A perplexing question for many consumers, whilst others believe that a marine paint has to endure a harsher climate and therefore it must be better. However, in some cases it’s just a matter of dual-branding. In other words, a “house paint” in another label (which is particularly true where the manufacturer also makes house paints).

The reality is this. A true marine paint starts out by sourcing the best grades of resin on the market. These are chosen for their weathering capability, flexibility and toughness. House paint resins on the other hand are selected for their price, as this market is acutely competitive and the quality has to be compromised if any sales are to be gained.

To illustrate the construction of paints, it can be mainly segmented into three component areas, solvents – resins – pigments/extenders. The manufacturers aim is to use cheaper resins and minimize the volume used per batch, as this is the greatest expense. Bearing in mind, that it is solely the resin that has adhesive value. Solvents and extenders have no sticking potential.

By minimising the resin value and increasing the extenders the mixture is overly thickened, which means increasing the solvents to get the right consistency. The finished weight of the product remains similar to other products, but by increasing the solvents the shrinkage is greater. Put a bucket of turps outside and it will all eventually evaporate. If there is 25% solvent in that tin of paint then the coating has to contract by that corresponding value.

The other distinction to paint manufacture is whether or not the company grinds its own pigments into the product, or just out-sources subcontracted emulsions. The latter are normally based on dry pigments ground into a solution of surfactants (detergents). This means that they are compatible with solvent based, and water based coatings. Again, the use of surfactants renders the coating compromised because detergent has no integrity in the paint film and weakens the structure.

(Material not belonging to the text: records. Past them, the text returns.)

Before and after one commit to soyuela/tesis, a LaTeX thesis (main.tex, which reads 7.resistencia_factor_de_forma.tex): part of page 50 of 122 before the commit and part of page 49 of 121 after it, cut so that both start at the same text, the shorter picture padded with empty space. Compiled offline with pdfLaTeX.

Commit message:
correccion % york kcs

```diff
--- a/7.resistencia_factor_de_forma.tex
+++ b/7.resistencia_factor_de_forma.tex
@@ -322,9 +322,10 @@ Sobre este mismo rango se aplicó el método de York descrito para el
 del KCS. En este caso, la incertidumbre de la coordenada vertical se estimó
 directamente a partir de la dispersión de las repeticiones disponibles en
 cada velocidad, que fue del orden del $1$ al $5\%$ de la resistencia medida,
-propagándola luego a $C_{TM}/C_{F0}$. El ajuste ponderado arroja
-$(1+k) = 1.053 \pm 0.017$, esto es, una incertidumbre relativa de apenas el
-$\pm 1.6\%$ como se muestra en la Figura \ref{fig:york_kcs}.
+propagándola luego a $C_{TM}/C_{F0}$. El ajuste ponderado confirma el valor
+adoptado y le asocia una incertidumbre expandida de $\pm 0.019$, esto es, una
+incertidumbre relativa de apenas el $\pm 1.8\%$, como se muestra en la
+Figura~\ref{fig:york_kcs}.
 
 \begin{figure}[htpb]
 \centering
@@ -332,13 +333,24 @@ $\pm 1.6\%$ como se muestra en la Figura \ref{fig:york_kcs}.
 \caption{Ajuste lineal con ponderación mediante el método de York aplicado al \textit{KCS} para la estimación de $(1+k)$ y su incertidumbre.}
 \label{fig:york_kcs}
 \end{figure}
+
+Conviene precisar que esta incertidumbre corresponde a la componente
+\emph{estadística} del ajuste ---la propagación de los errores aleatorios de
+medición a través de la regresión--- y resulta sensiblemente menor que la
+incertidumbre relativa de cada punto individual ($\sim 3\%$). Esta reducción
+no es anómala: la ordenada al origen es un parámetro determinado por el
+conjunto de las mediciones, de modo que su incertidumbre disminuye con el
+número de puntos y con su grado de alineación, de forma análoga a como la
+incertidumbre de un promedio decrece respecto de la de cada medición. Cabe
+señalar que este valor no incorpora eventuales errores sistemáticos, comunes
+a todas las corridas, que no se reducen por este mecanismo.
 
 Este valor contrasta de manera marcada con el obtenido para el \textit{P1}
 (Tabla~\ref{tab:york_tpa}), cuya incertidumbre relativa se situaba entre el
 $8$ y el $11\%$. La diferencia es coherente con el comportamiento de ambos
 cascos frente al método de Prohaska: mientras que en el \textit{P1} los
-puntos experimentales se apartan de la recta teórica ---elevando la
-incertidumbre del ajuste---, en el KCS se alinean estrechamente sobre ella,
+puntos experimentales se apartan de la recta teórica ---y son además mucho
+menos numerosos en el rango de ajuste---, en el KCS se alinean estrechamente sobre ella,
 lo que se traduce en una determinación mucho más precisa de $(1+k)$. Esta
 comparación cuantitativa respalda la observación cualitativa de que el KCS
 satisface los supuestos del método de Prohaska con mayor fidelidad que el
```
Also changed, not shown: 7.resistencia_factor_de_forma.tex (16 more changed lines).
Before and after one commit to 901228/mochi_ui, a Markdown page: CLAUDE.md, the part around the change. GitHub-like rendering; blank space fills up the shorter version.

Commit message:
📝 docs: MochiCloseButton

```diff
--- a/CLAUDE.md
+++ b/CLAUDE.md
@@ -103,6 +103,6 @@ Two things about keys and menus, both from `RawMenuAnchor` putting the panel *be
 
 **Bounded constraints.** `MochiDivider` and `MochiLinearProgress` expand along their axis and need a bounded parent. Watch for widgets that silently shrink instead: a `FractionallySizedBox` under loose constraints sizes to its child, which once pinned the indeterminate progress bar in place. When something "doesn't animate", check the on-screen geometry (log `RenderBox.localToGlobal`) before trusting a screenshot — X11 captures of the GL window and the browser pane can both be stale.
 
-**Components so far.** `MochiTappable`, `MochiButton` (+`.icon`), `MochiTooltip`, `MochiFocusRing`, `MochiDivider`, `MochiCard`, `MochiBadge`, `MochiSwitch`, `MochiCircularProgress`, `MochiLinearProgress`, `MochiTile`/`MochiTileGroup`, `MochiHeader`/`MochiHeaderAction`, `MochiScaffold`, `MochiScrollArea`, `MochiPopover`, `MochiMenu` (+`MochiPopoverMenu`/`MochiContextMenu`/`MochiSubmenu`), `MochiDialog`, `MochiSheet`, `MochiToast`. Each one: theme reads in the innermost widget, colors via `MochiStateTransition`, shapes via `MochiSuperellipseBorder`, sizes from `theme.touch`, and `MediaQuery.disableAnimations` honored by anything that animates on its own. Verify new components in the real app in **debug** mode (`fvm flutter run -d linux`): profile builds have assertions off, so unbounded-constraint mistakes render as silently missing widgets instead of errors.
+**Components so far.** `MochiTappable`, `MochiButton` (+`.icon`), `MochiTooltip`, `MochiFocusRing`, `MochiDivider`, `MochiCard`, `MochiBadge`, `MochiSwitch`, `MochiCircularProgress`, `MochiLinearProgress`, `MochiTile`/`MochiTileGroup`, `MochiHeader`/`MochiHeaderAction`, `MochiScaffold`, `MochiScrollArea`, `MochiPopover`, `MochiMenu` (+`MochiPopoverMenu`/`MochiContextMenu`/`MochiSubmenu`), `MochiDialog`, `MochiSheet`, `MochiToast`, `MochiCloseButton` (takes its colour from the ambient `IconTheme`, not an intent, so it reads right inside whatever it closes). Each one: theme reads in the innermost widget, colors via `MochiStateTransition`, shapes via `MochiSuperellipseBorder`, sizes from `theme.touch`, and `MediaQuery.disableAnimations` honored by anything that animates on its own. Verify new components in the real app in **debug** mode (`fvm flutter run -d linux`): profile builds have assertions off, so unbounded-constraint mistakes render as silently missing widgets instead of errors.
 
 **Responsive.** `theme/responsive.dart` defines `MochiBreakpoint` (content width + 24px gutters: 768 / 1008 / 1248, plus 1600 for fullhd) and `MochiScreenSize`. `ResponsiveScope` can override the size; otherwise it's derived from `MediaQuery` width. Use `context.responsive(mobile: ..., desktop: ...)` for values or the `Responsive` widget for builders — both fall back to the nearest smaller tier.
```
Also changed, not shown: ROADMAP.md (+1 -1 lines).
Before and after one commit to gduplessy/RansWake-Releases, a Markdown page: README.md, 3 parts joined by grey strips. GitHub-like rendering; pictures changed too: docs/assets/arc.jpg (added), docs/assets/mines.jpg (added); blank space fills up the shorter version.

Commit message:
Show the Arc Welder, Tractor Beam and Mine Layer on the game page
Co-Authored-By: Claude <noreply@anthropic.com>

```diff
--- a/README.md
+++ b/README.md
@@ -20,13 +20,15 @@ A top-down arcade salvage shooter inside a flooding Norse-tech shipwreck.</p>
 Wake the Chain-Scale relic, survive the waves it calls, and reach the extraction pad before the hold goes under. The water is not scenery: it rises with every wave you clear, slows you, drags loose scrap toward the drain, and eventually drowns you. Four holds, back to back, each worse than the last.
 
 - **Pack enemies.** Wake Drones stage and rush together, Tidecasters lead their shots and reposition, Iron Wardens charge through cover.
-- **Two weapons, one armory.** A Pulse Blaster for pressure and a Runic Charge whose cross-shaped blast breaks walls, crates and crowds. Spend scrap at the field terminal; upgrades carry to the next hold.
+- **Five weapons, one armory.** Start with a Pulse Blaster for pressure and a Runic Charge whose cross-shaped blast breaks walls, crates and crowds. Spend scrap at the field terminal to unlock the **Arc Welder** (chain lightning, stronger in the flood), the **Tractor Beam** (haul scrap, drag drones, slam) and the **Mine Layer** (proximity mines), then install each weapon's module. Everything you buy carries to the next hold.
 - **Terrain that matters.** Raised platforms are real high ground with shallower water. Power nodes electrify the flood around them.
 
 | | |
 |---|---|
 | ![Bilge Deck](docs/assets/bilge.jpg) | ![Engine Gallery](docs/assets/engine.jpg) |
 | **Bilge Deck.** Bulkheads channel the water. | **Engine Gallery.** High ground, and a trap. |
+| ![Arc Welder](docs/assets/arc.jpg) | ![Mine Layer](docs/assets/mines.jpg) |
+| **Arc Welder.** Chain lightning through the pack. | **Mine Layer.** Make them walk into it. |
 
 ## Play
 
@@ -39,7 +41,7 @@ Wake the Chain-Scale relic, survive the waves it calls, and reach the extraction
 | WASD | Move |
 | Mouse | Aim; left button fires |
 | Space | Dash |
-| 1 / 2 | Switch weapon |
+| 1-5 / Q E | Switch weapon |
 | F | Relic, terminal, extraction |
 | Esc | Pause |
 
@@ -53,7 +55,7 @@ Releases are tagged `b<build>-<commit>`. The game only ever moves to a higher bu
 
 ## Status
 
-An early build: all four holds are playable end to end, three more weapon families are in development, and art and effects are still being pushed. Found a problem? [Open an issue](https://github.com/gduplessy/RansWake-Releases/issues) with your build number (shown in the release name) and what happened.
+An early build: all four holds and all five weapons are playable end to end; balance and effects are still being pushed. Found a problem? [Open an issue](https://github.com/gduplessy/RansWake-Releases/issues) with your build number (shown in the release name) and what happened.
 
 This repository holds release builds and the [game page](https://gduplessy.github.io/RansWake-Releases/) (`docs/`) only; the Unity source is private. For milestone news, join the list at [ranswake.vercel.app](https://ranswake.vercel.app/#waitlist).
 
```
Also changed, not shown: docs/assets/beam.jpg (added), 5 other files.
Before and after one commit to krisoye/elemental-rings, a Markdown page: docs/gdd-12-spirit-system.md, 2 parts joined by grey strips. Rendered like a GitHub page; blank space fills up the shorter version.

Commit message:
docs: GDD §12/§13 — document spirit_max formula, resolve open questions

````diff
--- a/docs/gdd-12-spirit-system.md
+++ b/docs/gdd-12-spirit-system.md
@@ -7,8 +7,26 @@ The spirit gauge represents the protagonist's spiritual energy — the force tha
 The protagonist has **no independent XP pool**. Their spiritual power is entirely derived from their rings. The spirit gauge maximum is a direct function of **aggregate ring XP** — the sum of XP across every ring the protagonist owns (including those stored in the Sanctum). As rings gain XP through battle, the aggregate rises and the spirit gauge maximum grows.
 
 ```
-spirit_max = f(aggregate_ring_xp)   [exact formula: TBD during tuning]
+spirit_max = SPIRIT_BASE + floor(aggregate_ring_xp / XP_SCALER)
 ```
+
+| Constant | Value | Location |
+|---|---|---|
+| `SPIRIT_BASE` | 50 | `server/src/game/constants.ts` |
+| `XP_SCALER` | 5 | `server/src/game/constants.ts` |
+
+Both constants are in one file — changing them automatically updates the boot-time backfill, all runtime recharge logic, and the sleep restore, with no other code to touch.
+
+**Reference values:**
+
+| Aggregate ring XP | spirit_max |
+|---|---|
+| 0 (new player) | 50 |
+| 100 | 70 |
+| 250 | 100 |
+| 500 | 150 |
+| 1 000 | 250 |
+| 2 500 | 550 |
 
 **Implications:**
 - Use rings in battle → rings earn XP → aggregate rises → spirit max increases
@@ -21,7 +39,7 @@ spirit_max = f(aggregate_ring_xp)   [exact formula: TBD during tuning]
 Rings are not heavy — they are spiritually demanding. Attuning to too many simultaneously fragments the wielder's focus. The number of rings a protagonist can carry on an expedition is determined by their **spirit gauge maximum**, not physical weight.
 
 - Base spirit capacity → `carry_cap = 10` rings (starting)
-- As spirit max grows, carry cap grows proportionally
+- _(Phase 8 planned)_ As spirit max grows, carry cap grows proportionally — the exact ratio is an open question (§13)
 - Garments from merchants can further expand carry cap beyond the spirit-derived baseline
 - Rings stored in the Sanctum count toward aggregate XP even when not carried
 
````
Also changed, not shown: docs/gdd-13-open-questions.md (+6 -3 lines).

At NORGLASS, our policy is to use the best grades of resins and then blend them to maximize their values. Next we select the best u/v stable pigments and mill them to a micro-fined state during manufacture. We then minimize the filler/extenders so that we can increase the ratio of resins. By doing this we then have a substantially lower addition of solvents, and longer lasting performance due to the high resin loading. This dedication to producing the best quality paint means by paying a little more at the counter, the consumer gets value for money by longevity. Regardless of whether it’s the house or the boat.

Les Baker, Managing Director

Posted Wednesday April 30, 2014    Tags: